WORK TO BE COMPLETED:
Keep images out and repeat all data exactly.

DATA SECTION:
++++++
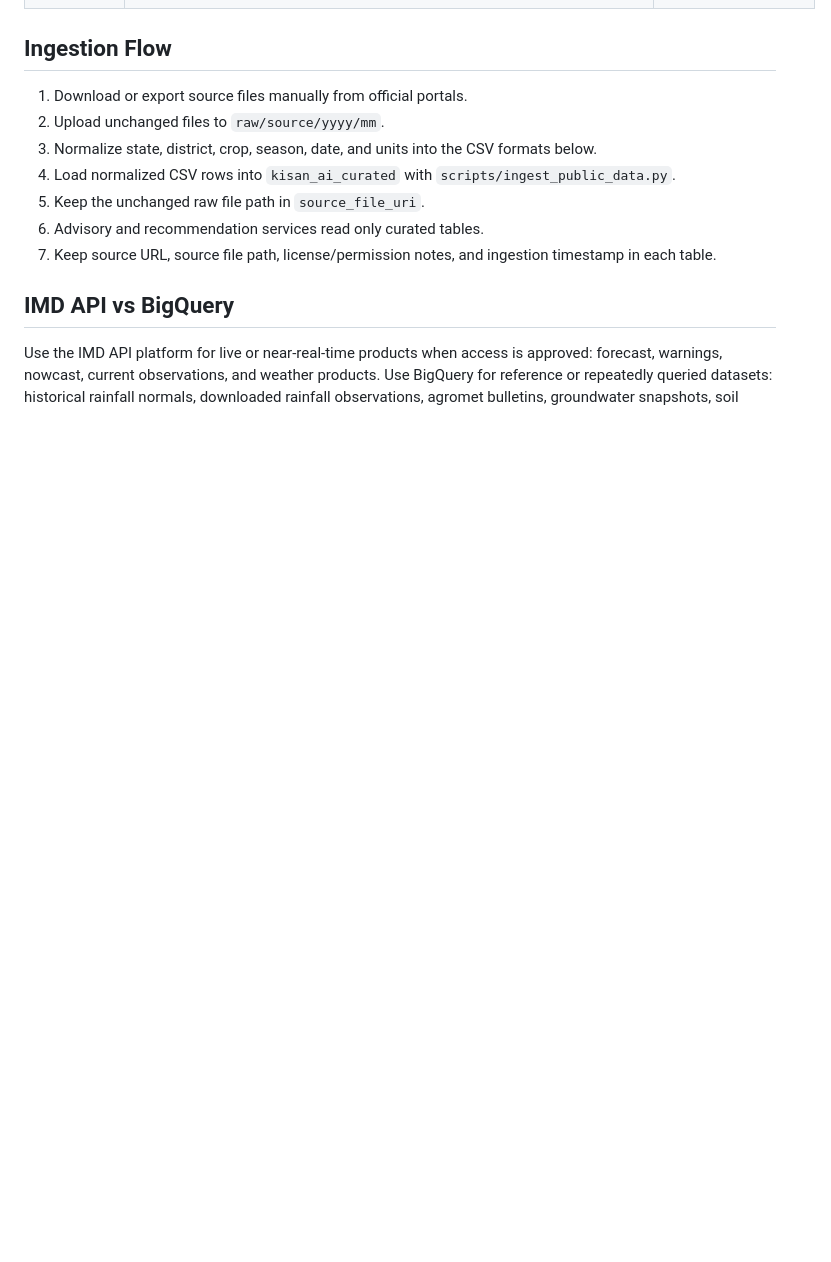
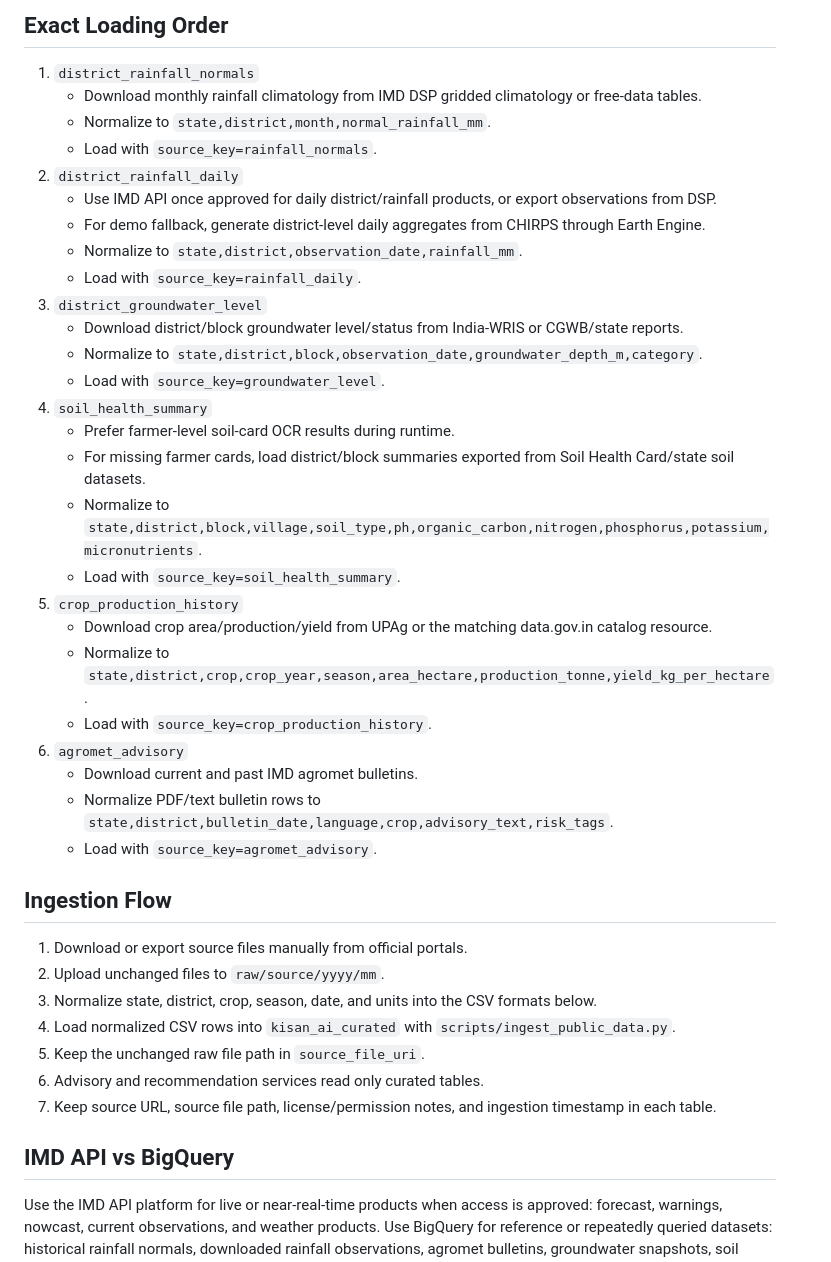
Before and after one commit to vaibhavdes/kisanAI, a Markdown page: docs/data/PUBLIC_DATA_INGESTION.md, the part around one of its changes. Rendered like a GitHub page; blank space fills up the shorter version.

```diff
--- a/docs/data/PUBLIC_DATA_INGESTION.md
+++ b/docs/data/PUBLIC_DATA_INGESTION.md
@@ -67,3 +88,31 @@ gs://kisanai-501120-kisan-ai-public-data/
+## Exact Loading Order
+
+1. `district_rainfall_normals`
+   - Download monthly rainfall climatology from IMD DSP gridded climatology or free-data tables.
+   - Normalize to `state,district,month,normal_rainfall_mm`.
+   - Load with `source_key=rainfall_normals`.
+2. `district_rainfall_daily`
+   - Use IMD API once approved for daily district/rainfall products, or export observations from DSP.
+   - For demo fallback, generate district-level daily aggregates from CHIRPS through Earth Engine.
+   - Normalize to `state,district,observation_date,rainfall_mm`.
+   - Load with `source_key=rainfall_daily`.
+3. `district_groundwater_level`
+   - Download district/block groundwater level/status from India-WRIS or CGWB/state reports.
+   - Normalize to `state,district,block,observation_date,groundwater_depth_m,category`.
+   - Load with `source_key=groundwater_level`.
+4. `soil_health_summary`
+   - Prefer farmer-level soil-card OCR results during runtime.
+   - For missing farmer cards, load district/block summaries exported from Soil Health Card/state soil datasets.
+   - Normalize to `state,district,block,village,soil_type,ph,organic_carbon,nitrogen,phosphorus,potassium,micronutrients`.
+   - Load with `source_key=soil_health_summary`.
+5. `crop_production_history`
+   - Download crop area/production/yield from UPAg or the matching data.gov.in catalog resource.
+   - Normalize to `state,district,crop,crop_year,season,area_hectare,production_tonne,yield_kg_per_hectare`.
+   - Load with `source_key=crop_production_history`.
+6. `agromet_advisory`
+   - Download current and past IMD agromet bulletins.
+   - Normalize PDF/text bulletin rows to `state,district,bulletin_date,language,crop,advisory_text,risk_tags`.
+   - Load with `source_key=agromet_advisory`.
 
 ## Ingestion Flow
 
```
Also changed, not shown: other parts of docs/data/PUBLIC_DATA_INGESTION.md (+23 -2 lines), README.md (+2 -2 lines).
++++++
OUTPUT OF THE EXERCISE:
Before and after one commit to vaibhavdes/kisanAI, a Markdown page: docs/data/PUBLIC_DATA_INGESTION.md, the part around one of its changes. Rendered like a GitHub page; blank space fills up the shorter version.

```diff
--- a/docs/data/PUBLIC_DATA_INGESTION.md
+++ b/docs/data/PUBLIC_DATA_INGESTION.md
@@ -67,3 +88,31 @@ gs://kisanai-501120-kisan-ai-public-data/
+## Exact Loading Order
+
+1. `district_rainfall_normals`
+   - Download monthly rainfall climatology from IMD DSP gridded climatology or free-data tables.
+   - Normalize to `state,district,month,normal_rainfall_mm`.
+   - Load with `source_key=rainfall_normals`.
+2. `district_rainfall_daily`
+   - Use IMD API once approved for daily district/rainfall products, or export observations from DSP.
+   - For demo fallback, generate district-level daily aggregates from CHIRPS through Earth Engine.
+   - Normalize to `state,district,observation_date,rainfall_mm`.
+   - Load with `source_key=rainfall_daily`.
+3. `district_groundwater_level`
+   - Download district/block groundwater level/status from India-WRIS or CGWB/state reports.
+   - Normalize to `state,district,block,observation_date,groundwater_depth_m,category`.
+   - Load with `source_key=groundwater_level`.
+4. `soil_health_summary`
+   - Prefer farmer-level soil-card OCR results during runtime.
+   - For missing farmer cards, load district/block summaries exported from Soil Health Card/state soil datasets.
+   - Normalize to `state,district,block,village,soil_type,ph,organic_carbon,nitrogen,phosphorus,potassium,micronutrients`.
+   - Load with `source_key=soil_health_summary`.
+5. `crop_production_history`
+   - Download crop area/production/yield from UPAg or the matching data.gov.in catalog resource.
+   - Normalize to `state,district,crop,crop_year,season,area_hectare,production_tonne,yield_kg_per_hectare`.
+   - Load with `source_key=crop_production_history`.
+6. `agromet_advisory`
+   - Download current and past IMD agromet bulletins.
+   - Normalize PDF/text bulletin rows to `state,district,bulletin_date,language,crop,advisory_text,risk_tags`.
+   - Load with `source_key=agromet_advisory`.
 
 ## Ingestion Flow
 
```
Also changed, not shown: other parts of docs/data/PUBLIC_DATA_INGESTION.md (+23 -2 lines), README.md (+2 -2 lines).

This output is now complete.